Mason Smark, a young up and coming racer from McMinnville, OR is working hard early at becoming one of the future stars in motor sports. With just over a years worth of experience under his belt, Smark has shown a marked improvement. The 2013 season was Mason Smarks first season in the Kid Kart division. It wasn’t long before it was apparent that he was going to need more of a challenge as he was starting to dominate the division consistently. Smark family Racing made the decision to make the move up to the Junior 1 division which is home to some of the finest junior drivers in the northwest, with many of them older and more experienced. October of 2013 was Smarks official Junior 1 debut, and his expectations were simple…”don’t get lapped.” Smark accomplished his goal and then some as he finished third, well behind the leaders, but on the lead lap.
It was a bittersweet debut for Smark who pleased with his on the lead lap third place finish, but wasn’t thrilled that his pace was not that of the leaders, and knew he didn’t want to run that far off the pace for an entire season. So Smark, during the time most take off for some well needed R & R, spent his winter months behind the wheel, putting in all the laps he could at his home track McMinnville Raceway Park, and even ran some indoor oval track dirt events just so he could continue to stay behind the wheel…Smark fared well on the dirt bringing home a win and a runner up finish. After school and on the weekends, Smark was an ornament at the track putting in lap after lap preparing for his rookie debut in March with the NW Gold Cup Series, a regional traveling series that hits three different states and Canada. The start of the 2014 season was tough for the Smark Family Racing team breaking two rear axles in consecutive months. It would be just a minor set back for the up and coming pacesetter, because in his next nine races, Smark recorded a second, a third and seven fourth place finishes…Not bad for a driver who’s goal at the start of the season was to run mid pack consistently by season’s end. By mid-season Smark had far surpassed his goal and was as threat to win in every event he entered from mid-season on.
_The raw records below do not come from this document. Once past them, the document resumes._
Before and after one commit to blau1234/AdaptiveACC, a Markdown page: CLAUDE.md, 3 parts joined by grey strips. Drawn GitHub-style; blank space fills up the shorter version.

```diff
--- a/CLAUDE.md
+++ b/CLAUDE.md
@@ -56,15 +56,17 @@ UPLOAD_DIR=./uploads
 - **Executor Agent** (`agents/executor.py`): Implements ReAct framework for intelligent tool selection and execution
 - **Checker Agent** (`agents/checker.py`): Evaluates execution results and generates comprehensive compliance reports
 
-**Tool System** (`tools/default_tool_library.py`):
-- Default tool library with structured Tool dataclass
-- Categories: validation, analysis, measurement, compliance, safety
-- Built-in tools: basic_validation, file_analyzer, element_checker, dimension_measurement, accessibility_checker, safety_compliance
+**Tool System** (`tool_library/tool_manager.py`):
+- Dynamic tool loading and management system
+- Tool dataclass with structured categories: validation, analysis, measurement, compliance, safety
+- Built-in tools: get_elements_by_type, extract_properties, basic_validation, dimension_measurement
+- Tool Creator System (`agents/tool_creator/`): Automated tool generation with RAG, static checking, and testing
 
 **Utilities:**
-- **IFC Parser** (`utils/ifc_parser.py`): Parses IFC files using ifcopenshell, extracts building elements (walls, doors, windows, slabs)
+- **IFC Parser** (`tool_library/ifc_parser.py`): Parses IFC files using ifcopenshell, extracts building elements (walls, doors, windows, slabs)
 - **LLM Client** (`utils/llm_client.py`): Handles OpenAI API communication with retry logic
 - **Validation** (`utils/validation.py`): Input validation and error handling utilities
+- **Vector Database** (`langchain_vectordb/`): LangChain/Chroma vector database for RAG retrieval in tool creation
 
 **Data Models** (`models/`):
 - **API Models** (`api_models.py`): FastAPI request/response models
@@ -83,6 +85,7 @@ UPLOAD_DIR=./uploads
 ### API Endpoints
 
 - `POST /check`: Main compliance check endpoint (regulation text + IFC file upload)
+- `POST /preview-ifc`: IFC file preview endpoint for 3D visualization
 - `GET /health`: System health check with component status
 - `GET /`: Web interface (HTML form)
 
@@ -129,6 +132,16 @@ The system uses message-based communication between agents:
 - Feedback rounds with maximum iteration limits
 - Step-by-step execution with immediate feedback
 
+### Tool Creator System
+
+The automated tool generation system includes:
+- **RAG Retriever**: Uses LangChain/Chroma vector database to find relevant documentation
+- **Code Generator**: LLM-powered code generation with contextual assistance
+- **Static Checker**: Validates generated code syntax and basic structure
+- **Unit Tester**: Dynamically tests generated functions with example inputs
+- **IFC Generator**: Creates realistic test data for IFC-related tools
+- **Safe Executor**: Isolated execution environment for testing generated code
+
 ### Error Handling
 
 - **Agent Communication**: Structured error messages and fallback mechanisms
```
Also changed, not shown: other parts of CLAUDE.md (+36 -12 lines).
What started off a little rough, ended what could only be called a stellar rookie season. Mason Smark ended up runner up in the NW Gold Cup Regional point standings with two top three finishes at two of the biggest regional events in the series, a second in Tri-Cites, Washington and a third at his home track in McMinnville, Oregon. He finished third in the Oregon State Karting Championship Series point standings in Junior 1 with his shot at the title coming down to the final race of the season.. Mason Smark is a passionate, hard working young racer both on and off the track and looks to be on his way to a very successful racing career if he chooses to stick with it…and has all the makings of a quality champion… making him ProSoundAudioServices inaugural Motorsports Excellence “PaceSetter Profile”.